● **Work request**:
Search the records below for "frame" and copy every line it turns up in.

● **The input**:
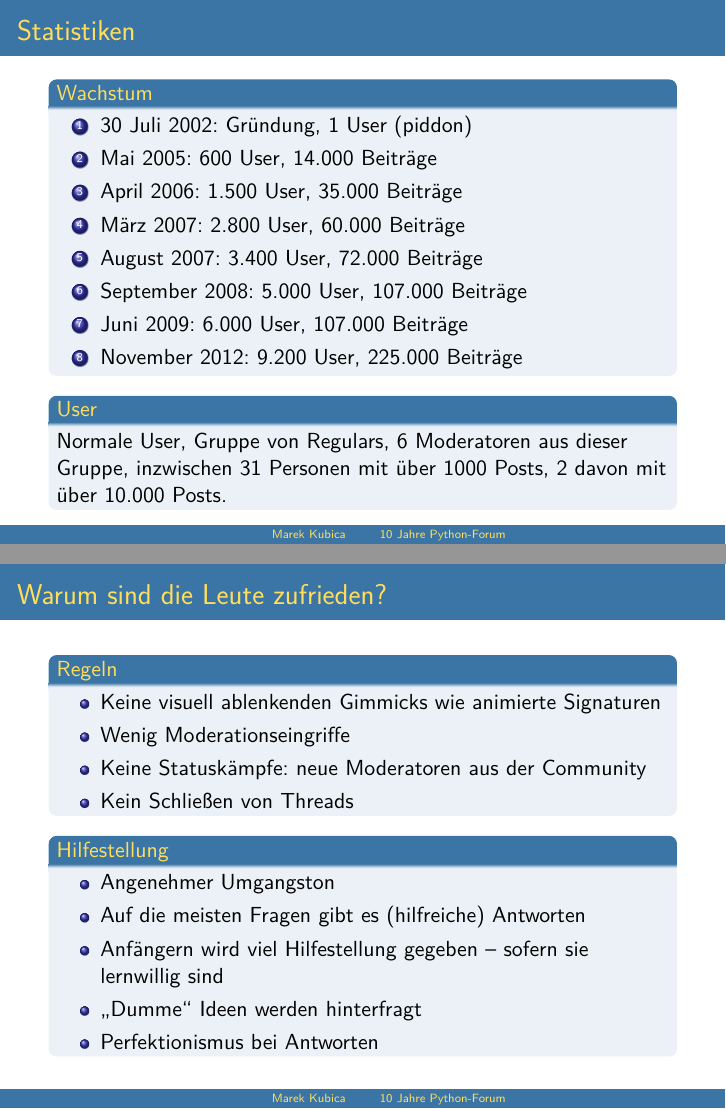
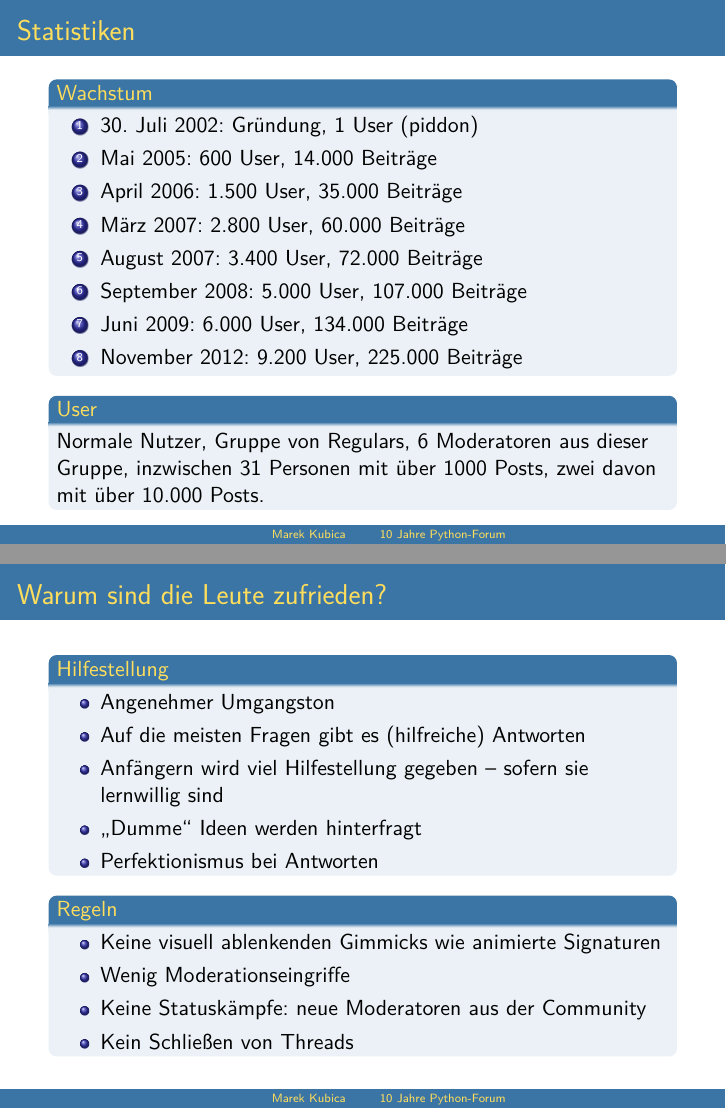
Before and after one commit to Leonidas-from-XIV/10-jahre-python-forum, LaTeX slides (10-jahre-python-forum.tex): pages 5 and 7 of 13, joined at a grey line. Compiled offline with XeLaTeX.

Commit message:
Reorganisiert

```diff
--- a/10-jahre-python-forum.tex
+++ b/10-jahre-python-forum.tex
@@ -79,19 +79,20 @@
 \begin{frame}{Statistiken}
   \begin{block}{Wachstum}
     \begin{enumerate}
-      \item 30 Juli 2002: Gründung, 1 User (piddon)
-      \item Mai 2005: 600 User, 14.000 Beiträge
-      \item April 2006: 1.500 User, 35.000 Beiträge
-      \item März 2007: 2.800 User, 60.000 Beiträge
-      \item August 2007: 3.400 User, 72.000 Beiträge
-      \item September 2008: 5.000 User, 107.000 Beiträge
-      \item Juni 2009: 6.000 User, 107.000 Beiträge
-      \item November 2012: 9.200 User, 225.000 Beiträge
+      \item 30.~Juli~2002: Gründung, 1 User (piddon)
+      \item Mai~2005: 600 User, 14.000 Beiträge
+      \item April~2006: 1.500 User, 35.000 Beiträge
+      \item März~2007: 2.800 User, 60.000 Beiträge
+      \item August~2007: 3.400 User, 72.000 Beiträge
+      \item September~2008: 5.000 User, 107.000 Beiträge
+      \item Juni~2009: 6.000 User, 134.000 Beiträge
+      \item November~2012: 9.200 User, 225.000 Beiträge
     \end{enumerate}
   \end{block}
   \begin{block}{User}
-    Normale User, Gruppe von Regulars, 6~Moderatoren aus dieser Gruppe, inzwischen
-    31~Personen mit über 1000~Posts, 2 davon mit über 10.000 Posts.
+    Normale Nutzer, Gruppe von Regulars, 6~Moderatoren aus dieser Gruppe,
+    inzwischen 31~Personen mit über 1000~Posts, zwei davon mit über
+    10.000~Posts.
   \end{block}
 \end{frame}
 
@@ -124,6 +117,14 @@
       \item Perfektionismus bei Antworten
     \end{itemize}
   \end{block}
+  \begin{block}{Regeln}
+    \begin{itemize}
+      \item Keine visuell ablenkenden Gimmicks wie animierte Signaturen
+      \item Wenig Moderationseingriffe
+      \item Keine Statuskämpfe: neue Moderatoren aus der Community
+      \item Kein Schließen von Threads
+    \end{itemize}
+  \end{block}
 \end{frame}
 
 \begin{frame}{Ich kann Python schon, was bringt mir das Forum?}
```
Also changed, not shown: 10-jahre-python-forum.tex (22 more changed lines).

● **Solution for this problem**:
 \begin{frame}{Statistiken}
 \end{frame}
 \end{frame}
 \begin{frame}{Ich kann Python schon, was bringt mir das Forum?}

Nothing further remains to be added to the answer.